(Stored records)
# # # #
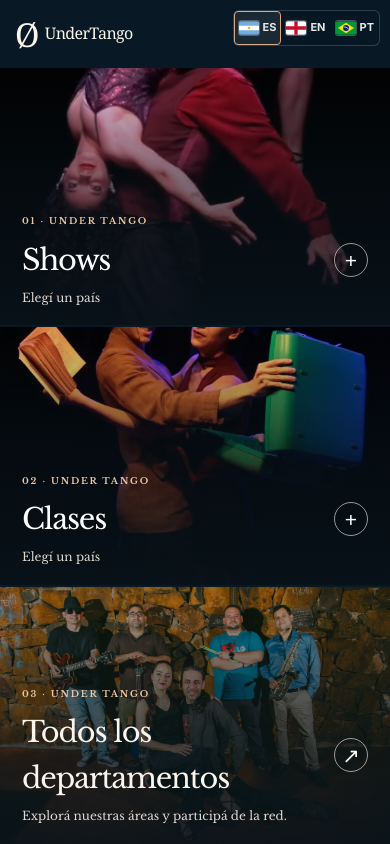
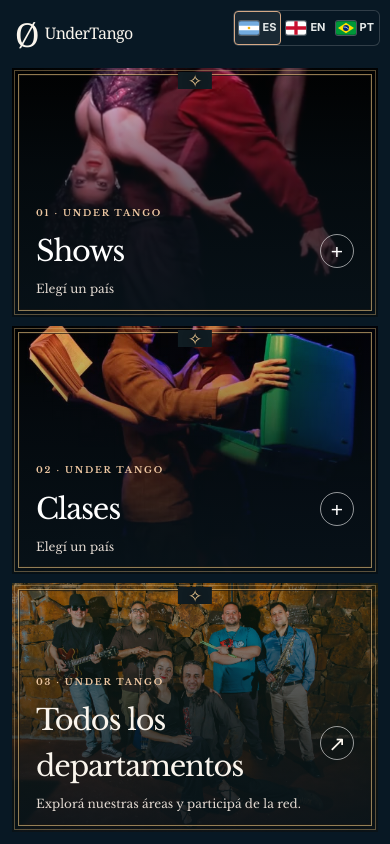
Before and after one commit to O-UnderTango-Club/UnderTangoWEBNextJS, a Next.js app: page / in a window 390 px wide. Shown: the top 844 px of the page. Built offline with nearby package versions, Linux system fonts and the light colour scheme.

Commit message:
Dar a los accesos marcos dorados art déco

```diff
--- a/app/components/home-landing.module.css
+++ b/app/components/home-landing.module.css
@@ -14,12 +14,14 @@
 .language button[aria-pressed=true]{border-color:#d5a986;background:#ffffff14}
 .language button:hover{background:#ffffff1a}
 .language svg{display:block;border-radius:2px;box-shadow:0 0 0 1px #ffffff44}
-.panels{display:grid;grid-template-columns:repeat(3,minmax(0,1fr));gap:2px;flex:1;min-height:calc(100svh - 76px)}
+.panels{display:grid;grid-template-columns:repeat(3,minmax(0,1fr));gap:clamp(10px,1.2vw,18px);padding:0 clamp(12px,1.6vw,24px) clamp(12px,1.6vw,24px);flex:1;min-height:calc(100svh - 76px)}
 .panel{position:relative;min-width:0;min-height:0;overflow:hidden;display:flex;align-items:flex-end;background:#152531}
+.panel::before{content:"";position:absolute;z-index:2;inset:8px;pointer-events:none;border:1px solid #d9b575aa;outline:1px solid #d9b57566;outline-offset:4px;box-shadow:inset 0 0 0 1px #1a1713aa,0 0 16px #0005}
+.panel::after{content:"✧";position:absolute;z-index:2;top:6px;left:50%;transform:translateX(-50%);pointer-events:none;color:#e8c58f;font-family:Georgia,serif;font-size:22px;line-height:1;text-shadow:0 1px 8px #140b05;background:#101c22;padding:0 10px}
 .photo{object-fit:cover;object-position:center;transition:transform .5s ease}
 .panel:hover .photo{transform:scale(1.035)}
 .shade{position:absolute;inset:0;background:linear-gradient(180deg,#0b141923 6%,#08131a80 40%,#08131ae8 100%)}
-.panelBody{position:relative;z-index:1;width:100%;padding:clamp(28px,4vw,58px);max-height:100%;overflow:auto}
+.panelBody{position:relative;z-index:3;width:100%;padding:clamp(30px,4vw,58px);max-height:100%;overflow:auto}
 .eyebrow{font-size:10px;letter-spacing:.2em;font-weight:700;color:#edc7a2;margin:0 0 14px}
 .panelToggle,.networkLink{border:0;background:transparent;color:#fff;width:100%;display:flex;align-items:center;justify-content:space-between;text-align:left;gap:12px;cursor:pointer;padding:0;font-family:var(--font-undertango-editorial),Georgia,serif!important;font-size:clamp(2.5rem,4vw,4.8rem)!important;line-height:1.03;letter-spacing:-.04em}
 .networkLink{font-size:clamp(2rem,3vw,3.7rem)!important}
@@ -34,11 +36,13 @@
  .brand{font-size:19px;gap:6px}.brand span{font-size:33px}
  .language{gap:0;right:10px;top:10px}.language button{padding:7px 4px;gap:4px;font-size:11px}
  .language svg{width:20px;height:14px}
- .panels{grid-template-columns:1fr;grid-template-rows:repeat(3,minmax(0,1fr));min-height:calc(100svh - 68px);gap:2px}
+ .panels{grid-template-columns:1fr;grid-template-rows:repeat(3,minmax(0,1fr));min-height:calc(100svh - 68px);gap:9px;padding:0 12px 12px}
  .panel{min-height:0;align-items:flex-end}
  .panel:has(.options){min-height:290px}
  .panels:has(.options){grid-template-rows:auto auto auto}
- .panelBody{padding:18px 22px}
+ .panel::before{inset:6px;outline-offset:3px}
+ .panel::after{top:4px;font-size:17px}
+ .panelBody{padding:18px 24px}
  .eyebrow{font-size:9px;margin-bottom:8px}
  .panelToggle,.networkLink{font-size:clamp(1.8rem,7vw,2.65rem)!important}
  .plus{width:34px;height:34px;font-size:21px}
```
# # # #
Please give the number of lines above that include the string "language", with nothing added.

5